Having witnessed one of the groups I can say that I observed a really good rapport between the facilitators and group members. There is a strong sense of togetherness due to the fact that the facilitators share the same background as the group members and they feel free to discuss their traumatic memories and help each other find solutions to their problems, which range from minor details pertaining to life in Germany as well as finding solutions for boredom and depression. At first it was difficult for the men to open up. Group members were not clear on the aims of the group. They wanted concrete help and were not convinced about sharing their stories but the group is increasingly being used as a place to discuss traumatic memories.

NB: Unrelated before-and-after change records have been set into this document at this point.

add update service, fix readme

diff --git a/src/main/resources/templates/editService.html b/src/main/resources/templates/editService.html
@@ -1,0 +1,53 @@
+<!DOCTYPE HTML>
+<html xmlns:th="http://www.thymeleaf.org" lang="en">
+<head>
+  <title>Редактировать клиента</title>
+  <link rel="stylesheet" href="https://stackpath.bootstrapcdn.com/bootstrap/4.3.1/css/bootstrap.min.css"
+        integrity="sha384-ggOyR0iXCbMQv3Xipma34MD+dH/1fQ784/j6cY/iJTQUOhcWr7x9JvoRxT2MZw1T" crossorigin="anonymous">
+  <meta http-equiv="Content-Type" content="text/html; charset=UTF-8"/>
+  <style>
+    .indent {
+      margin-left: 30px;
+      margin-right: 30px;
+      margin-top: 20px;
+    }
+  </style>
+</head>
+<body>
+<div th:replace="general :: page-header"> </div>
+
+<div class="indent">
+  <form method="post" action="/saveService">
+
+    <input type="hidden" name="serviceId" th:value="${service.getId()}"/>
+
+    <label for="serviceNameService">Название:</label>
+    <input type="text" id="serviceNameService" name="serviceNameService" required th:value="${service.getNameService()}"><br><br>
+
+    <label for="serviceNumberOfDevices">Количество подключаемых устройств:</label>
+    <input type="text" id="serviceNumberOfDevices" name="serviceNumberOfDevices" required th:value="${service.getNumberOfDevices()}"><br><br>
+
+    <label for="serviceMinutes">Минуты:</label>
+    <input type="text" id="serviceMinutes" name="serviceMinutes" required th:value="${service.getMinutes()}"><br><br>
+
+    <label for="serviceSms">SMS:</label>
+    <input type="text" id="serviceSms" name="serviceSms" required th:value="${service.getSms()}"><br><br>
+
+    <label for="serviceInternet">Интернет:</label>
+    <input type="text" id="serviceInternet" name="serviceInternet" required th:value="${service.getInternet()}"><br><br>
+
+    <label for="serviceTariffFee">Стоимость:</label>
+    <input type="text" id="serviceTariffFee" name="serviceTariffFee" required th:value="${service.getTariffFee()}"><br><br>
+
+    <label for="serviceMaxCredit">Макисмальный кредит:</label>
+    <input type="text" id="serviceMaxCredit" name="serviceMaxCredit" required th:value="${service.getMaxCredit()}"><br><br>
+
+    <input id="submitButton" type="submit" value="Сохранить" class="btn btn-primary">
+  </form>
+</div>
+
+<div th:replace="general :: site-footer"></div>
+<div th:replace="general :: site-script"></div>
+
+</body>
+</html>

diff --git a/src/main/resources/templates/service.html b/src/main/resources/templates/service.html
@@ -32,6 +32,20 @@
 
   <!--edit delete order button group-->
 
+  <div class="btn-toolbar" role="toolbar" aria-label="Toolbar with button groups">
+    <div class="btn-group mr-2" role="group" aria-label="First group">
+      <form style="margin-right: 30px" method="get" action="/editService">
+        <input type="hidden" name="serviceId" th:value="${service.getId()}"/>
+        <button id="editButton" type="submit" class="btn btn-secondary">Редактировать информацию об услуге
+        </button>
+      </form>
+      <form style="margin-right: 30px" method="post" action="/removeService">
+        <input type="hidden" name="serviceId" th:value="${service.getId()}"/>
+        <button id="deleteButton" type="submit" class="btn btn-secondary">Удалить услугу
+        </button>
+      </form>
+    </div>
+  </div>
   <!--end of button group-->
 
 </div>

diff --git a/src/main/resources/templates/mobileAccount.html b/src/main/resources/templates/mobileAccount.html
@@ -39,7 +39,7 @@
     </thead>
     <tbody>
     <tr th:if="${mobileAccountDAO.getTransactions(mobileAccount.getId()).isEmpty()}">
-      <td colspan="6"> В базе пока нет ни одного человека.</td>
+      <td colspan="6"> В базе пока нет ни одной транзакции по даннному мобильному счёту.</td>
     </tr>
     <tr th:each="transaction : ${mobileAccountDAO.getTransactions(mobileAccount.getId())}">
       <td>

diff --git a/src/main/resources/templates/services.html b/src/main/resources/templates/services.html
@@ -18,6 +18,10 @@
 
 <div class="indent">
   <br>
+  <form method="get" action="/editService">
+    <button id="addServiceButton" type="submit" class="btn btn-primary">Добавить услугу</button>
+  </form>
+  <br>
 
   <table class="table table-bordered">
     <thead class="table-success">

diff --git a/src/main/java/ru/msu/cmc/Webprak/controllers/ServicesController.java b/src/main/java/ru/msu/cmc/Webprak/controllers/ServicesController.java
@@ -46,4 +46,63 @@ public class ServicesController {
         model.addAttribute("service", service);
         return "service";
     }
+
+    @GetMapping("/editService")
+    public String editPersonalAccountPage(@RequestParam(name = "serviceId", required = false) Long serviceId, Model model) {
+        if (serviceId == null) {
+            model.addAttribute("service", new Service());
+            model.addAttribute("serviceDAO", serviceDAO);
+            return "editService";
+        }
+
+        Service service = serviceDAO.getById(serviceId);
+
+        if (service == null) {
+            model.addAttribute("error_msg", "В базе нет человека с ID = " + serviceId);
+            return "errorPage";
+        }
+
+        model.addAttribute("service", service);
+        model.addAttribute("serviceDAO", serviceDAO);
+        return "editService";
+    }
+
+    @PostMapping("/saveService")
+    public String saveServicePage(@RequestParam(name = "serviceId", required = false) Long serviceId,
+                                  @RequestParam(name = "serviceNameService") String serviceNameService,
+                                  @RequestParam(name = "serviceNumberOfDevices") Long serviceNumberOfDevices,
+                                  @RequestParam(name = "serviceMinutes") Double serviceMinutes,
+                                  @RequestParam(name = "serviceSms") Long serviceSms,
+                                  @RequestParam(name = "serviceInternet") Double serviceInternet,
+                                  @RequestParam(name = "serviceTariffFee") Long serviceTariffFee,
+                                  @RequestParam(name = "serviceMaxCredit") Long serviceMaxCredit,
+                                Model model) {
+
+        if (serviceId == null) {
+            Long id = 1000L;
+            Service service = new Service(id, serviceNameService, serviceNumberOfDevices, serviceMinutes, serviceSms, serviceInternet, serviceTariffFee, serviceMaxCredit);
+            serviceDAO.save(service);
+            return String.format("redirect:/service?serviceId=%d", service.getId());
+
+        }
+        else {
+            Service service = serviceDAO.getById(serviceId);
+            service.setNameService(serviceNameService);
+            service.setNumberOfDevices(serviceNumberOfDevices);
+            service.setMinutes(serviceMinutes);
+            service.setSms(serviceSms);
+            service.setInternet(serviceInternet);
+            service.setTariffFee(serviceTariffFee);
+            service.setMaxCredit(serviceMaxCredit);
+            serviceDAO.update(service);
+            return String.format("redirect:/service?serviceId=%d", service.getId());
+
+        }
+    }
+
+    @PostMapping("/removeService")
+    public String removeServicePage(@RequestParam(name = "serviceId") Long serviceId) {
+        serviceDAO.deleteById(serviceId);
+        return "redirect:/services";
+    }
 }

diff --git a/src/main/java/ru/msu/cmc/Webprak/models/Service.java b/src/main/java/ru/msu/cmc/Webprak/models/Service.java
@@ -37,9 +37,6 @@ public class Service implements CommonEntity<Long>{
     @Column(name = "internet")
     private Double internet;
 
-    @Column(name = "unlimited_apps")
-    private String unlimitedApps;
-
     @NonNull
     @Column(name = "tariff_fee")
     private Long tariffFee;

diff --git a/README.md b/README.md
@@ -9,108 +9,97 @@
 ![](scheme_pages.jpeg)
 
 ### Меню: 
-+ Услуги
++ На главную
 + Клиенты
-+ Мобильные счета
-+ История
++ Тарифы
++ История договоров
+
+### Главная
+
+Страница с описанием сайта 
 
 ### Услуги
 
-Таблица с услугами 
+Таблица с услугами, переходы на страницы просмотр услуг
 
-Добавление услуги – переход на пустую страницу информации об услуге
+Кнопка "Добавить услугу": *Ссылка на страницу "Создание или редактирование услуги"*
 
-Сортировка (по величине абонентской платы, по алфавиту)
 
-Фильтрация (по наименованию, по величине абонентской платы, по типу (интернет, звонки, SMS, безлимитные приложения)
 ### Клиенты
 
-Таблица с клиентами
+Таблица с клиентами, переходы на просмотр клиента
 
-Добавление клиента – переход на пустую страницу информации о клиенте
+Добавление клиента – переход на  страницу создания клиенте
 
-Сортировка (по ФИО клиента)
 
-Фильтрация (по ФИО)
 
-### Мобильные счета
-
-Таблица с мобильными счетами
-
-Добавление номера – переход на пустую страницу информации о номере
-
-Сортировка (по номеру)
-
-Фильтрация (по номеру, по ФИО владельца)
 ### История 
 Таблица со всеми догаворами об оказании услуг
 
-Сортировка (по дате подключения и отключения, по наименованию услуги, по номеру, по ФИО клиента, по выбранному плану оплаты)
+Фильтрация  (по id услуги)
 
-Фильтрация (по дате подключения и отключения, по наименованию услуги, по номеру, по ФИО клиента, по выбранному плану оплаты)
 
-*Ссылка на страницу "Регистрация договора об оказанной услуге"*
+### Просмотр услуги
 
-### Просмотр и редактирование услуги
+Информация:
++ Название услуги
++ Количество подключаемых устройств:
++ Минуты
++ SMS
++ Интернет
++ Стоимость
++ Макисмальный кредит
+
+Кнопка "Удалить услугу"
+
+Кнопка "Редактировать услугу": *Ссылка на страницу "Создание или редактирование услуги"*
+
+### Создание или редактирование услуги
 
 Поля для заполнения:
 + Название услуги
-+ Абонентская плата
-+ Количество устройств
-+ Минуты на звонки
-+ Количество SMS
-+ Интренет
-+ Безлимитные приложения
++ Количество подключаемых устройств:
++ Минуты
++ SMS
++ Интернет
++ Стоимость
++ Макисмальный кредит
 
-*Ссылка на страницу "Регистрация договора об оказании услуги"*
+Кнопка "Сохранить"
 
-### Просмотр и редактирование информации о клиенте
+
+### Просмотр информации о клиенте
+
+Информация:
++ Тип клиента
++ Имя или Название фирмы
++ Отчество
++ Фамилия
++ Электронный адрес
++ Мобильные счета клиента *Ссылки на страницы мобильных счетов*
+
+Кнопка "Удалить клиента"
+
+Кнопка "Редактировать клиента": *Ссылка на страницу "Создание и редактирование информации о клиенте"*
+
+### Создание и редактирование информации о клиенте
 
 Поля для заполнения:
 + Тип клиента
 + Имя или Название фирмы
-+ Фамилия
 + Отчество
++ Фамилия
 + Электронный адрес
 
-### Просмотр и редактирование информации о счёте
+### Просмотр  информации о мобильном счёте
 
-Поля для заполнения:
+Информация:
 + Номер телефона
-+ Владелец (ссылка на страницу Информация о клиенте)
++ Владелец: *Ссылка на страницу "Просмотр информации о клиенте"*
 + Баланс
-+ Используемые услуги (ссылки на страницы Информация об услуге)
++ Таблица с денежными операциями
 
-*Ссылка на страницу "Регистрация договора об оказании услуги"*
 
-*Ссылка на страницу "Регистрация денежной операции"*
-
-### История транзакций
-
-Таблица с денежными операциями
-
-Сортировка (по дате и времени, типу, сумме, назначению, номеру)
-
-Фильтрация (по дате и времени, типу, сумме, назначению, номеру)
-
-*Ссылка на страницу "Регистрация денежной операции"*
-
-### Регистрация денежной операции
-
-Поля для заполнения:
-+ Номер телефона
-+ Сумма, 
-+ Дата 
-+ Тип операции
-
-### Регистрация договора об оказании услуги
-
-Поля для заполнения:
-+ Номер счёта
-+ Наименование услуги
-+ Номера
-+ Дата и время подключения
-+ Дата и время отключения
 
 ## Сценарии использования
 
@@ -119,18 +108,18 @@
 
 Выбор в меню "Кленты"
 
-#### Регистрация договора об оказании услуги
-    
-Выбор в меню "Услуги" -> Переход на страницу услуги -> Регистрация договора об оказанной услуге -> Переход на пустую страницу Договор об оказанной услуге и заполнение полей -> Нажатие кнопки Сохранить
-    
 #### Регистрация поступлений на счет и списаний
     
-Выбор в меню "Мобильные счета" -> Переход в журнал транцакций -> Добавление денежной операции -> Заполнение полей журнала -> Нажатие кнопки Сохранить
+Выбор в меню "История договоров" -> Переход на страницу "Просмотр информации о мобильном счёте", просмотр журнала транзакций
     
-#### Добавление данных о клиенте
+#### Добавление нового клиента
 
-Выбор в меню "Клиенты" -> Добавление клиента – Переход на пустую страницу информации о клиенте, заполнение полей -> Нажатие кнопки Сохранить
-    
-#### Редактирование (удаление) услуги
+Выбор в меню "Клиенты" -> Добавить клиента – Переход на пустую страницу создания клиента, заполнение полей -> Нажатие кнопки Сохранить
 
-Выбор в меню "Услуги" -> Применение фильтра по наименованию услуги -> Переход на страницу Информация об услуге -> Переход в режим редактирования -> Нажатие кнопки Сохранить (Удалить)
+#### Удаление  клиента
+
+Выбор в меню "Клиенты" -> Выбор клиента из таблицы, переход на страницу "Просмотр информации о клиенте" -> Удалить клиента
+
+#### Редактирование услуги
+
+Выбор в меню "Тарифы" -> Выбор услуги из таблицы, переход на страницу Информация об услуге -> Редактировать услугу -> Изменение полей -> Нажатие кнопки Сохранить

The difficulties we have found so far have included the issue of gender. Ms. Karkoutly believes her gender is a barrier because the men struggle to feel at ease in her presence and they are not used to expressing emotions, particularly with a woman present.
So far the groups have only included male participants because the home only houses men. There is another organization that houses women and families and there is hope that in the future there will be a support group that is mixed or for women only.
Another big theme, which I could have anticipated, was the theme of helplessness for the facilitators. It’s very difficult to manage one’s own anxiety when one wishes to help and the situation feels beyond repair or the requests coming from the group cannot be handled. It takes a lot of psychological holding and containment to tolerate the feelings of helplessness and absorb the group members’ distress without rushing to try and provide solutions but rather to sit with the feelings.
I have encouraged the facilitators to go deeper and to try and talk more about emotions and respond to the emotions in the room but this isn’t a therapy group and they believe that it isn’t always safe for the men to express their feelings. The group offers the men a place to come and be heard and to share ideas and this feels helpful for them.